Environmental conditions such as solar irradiation can induce biochemical reactions and pose a threat to organic molecules necessary in life. How DNA responds to radiation is relevant to human health because radiation damage can affect genetic propagation and lead to cancer. A detailed photochemistry is unraveled by studying the intrinsic properties of individual DNA/RNA building blocks, followed by extrapolation to larger systems such as base pairs via gas phase laser spectroscopy. Moreover, the photodynamics of nucleobases may further our understanding of prebiotic chemistry and its role in developing life as we know it. Electronic structure and excited state dynamics of nucleobases and base pairs have been studied in the past; however, detailed spectroscopy has not been reported for all of them. Moreover, some nucleobase analogues were never studied in the gas phase. As a result, we attempt to build on what was previously established on nucleobases and base pairs and then take a step further to explore a nucleobase analogue.
This work reports studies of electronic structure and excited state dynamics of biological molecules via resonance-enhanced multiphoton ionization in the gas phase. First, we measured well-resolved vibronic spectra of all the molecules we studied by resonant two-photon ionization. Then, we performed double-resonance spectroscopy to further elucidate the structure and excited state dynamics of the target molecules. Because biomolecules typically exist in several tautomeric forms which are isolated under gas phase jet-cooled conditions, we used UV-UV double resonance spectroscopy to determine the number of tautomers present and their origins. We used IR-UV double resonance spectroscopy to obtain tautomer-specific IR spectra. We measured excited state lifetimes of tautomer-selected nucleobases by nanosecond and picosecond pump-probe spectroscopy. Using these methods, we were able to draw a new picture for the dynamics of bare nucloebases thymine and uracil in the gas phase. In the gas phase jet expansion, both molecules were present in the keto form and exhibited long lived excited states. These long lived states have been implicated in the formation of DNA photolesions by causing the formation of a cyclobutane pyrimidine dimer, which can lead to cancers such as melanoma and carcinoma. We also determined that replacing the oxygen in guanine with sulfur results in drastically different dynamics due to the heavy atom effect.
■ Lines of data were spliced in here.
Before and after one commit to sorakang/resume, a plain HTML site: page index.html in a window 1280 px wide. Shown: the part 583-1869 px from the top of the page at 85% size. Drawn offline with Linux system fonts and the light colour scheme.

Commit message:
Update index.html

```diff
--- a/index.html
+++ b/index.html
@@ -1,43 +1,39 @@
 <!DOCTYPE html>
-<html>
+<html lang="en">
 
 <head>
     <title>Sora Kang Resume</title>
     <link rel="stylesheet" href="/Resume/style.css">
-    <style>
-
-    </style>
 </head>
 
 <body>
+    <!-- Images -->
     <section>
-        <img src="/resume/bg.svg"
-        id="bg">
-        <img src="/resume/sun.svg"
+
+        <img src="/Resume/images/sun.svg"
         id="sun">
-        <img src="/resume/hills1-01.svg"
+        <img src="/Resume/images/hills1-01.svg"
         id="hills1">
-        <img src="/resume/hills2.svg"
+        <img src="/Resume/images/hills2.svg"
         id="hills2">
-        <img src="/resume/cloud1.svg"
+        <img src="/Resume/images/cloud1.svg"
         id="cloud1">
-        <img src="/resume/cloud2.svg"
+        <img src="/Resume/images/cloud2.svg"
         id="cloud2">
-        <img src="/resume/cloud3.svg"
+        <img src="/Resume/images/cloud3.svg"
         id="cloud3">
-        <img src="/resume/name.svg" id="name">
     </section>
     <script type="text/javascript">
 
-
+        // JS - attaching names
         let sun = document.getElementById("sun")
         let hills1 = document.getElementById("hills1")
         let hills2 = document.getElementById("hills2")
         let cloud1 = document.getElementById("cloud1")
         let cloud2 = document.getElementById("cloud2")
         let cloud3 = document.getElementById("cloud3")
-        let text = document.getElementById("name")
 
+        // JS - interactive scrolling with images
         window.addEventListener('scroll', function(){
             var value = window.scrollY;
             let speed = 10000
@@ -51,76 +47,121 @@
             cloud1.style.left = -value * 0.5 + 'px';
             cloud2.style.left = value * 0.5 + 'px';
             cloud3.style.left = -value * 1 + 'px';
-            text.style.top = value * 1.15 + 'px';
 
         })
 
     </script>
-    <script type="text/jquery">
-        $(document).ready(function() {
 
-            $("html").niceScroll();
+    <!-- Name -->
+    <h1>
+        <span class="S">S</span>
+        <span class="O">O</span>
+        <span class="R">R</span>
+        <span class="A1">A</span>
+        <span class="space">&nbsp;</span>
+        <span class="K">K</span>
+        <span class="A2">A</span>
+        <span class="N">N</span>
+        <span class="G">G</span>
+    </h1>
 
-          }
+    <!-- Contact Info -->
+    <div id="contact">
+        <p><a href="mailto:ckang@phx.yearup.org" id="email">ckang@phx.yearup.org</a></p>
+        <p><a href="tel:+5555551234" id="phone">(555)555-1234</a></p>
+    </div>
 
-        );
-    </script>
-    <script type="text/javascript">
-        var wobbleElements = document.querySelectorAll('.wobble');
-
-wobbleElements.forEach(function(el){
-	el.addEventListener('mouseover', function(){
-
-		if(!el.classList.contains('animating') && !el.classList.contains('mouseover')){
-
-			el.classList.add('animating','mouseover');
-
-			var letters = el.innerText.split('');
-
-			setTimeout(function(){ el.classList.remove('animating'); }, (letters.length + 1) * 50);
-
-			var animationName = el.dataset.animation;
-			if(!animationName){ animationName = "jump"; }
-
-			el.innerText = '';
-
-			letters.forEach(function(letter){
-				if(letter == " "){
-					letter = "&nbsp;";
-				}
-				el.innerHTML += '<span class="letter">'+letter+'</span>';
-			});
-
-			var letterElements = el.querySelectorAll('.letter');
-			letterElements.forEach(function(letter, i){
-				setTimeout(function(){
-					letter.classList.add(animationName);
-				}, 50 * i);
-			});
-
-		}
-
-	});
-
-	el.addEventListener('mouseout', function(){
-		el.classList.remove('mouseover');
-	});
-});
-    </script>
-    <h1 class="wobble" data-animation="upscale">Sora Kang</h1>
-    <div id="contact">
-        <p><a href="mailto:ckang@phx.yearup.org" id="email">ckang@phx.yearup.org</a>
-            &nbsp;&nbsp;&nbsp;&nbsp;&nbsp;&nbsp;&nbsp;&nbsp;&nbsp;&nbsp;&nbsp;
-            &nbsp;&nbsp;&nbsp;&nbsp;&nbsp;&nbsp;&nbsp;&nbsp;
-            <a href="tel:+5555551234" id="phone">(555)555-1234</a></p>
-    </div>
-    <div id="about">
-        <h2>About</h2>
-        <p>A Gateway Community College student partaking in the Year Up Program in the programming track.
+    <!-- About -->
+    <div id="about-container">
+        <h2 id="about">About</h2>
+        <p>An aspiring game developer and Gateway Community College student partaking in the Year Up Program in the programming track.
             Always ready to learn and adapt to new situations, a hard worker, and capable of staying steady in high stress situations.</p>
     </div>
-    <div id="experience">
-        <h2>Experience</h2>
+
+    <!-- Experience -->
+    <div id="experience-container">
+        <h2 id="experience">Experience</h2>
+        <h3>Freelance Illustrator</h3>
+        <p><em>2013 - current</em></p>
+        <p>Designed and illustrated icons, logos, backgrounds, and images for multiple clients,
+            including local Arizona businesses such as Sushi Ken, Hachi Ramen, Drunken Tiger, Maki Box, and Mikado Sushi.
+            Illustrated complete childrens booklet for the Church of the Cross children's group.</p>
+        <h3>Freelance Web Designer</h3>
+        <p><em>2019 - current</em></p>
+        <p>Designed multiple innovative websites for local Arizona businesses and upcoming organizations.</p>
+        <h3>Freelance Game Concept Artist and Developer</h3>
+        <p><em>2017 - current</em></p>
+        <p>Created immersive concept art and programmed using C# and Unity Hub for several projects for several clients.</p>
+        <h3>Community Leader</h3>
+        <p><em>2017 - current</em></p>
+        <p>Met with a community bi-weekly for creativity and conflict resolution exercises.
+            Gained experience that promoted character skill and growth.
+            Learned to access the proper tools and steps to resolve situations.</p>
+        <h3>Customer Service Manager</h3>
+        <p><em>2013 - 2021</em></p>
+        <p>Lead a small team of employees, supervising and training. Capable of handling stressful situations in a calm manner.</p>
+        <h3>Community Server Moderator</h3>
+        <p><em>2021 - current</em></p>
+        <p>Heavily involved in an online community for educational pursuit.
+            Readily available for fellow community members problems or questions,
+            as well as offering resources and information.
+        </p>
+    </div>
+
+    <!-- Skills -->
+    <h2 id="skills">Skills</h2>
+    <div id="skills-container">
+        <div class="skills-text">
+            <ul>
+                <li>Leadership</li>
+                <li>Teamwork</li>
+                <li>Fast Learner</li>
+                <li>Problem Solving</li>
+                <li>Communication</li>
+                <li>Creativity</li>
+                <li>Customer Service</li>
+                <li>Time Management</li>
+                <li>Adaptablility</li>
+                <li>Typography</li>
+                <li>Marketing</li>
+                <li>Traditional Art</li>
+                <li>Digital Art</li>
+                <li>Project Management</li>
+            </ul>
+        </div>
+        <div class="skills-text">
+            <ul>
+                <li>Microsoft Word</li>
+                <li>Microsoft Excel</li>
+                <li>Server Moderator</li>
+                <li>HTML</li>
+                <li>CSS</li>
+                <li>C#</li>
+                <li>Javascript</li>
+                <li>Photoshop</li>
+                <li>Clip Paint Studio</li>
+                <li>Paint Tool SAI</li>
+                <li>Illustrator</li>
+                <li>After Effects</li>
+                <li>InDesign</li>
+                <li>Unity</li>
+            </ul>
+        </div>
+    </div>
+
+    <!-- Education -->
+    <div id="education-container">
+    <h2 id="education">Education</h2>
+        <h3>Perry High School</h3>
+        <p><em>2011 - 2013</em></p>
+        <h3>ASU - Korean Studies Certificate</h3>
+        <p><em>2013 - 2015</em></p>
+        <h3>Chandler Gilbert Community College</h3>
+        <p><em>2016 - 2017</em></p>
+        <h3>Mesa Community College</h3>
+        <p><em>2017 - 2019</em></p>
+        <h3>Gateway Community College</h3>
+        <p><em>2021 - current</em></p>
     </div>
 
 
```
With the use of a free-electron laser, we were able to collect IR spectra for multiple base pairs in the far-IR region (<880 cm-1). Although the far IR region has been difficult to access both experimentally and computationally, we were able to structurally characterize the molecules with the help of Born–Oppenheimer Molecular Dynamics (BOMD). This far-IR region yields new information because it is characterized by large-scale delocalized vibrations that cannot be observed in the mid-IR region.
Finally, we used R2PI in combination with supersonic jet cooling and mass spectrometry to examine archaeological samples. We studies organic residues within pottery sherds from Maya vessels (600−900 CE) and Mississippian vessels (1100−1200 CE), successfully detecting three molecular markers, caffeine, theobromine, and theophylline, associated with the use of cacao.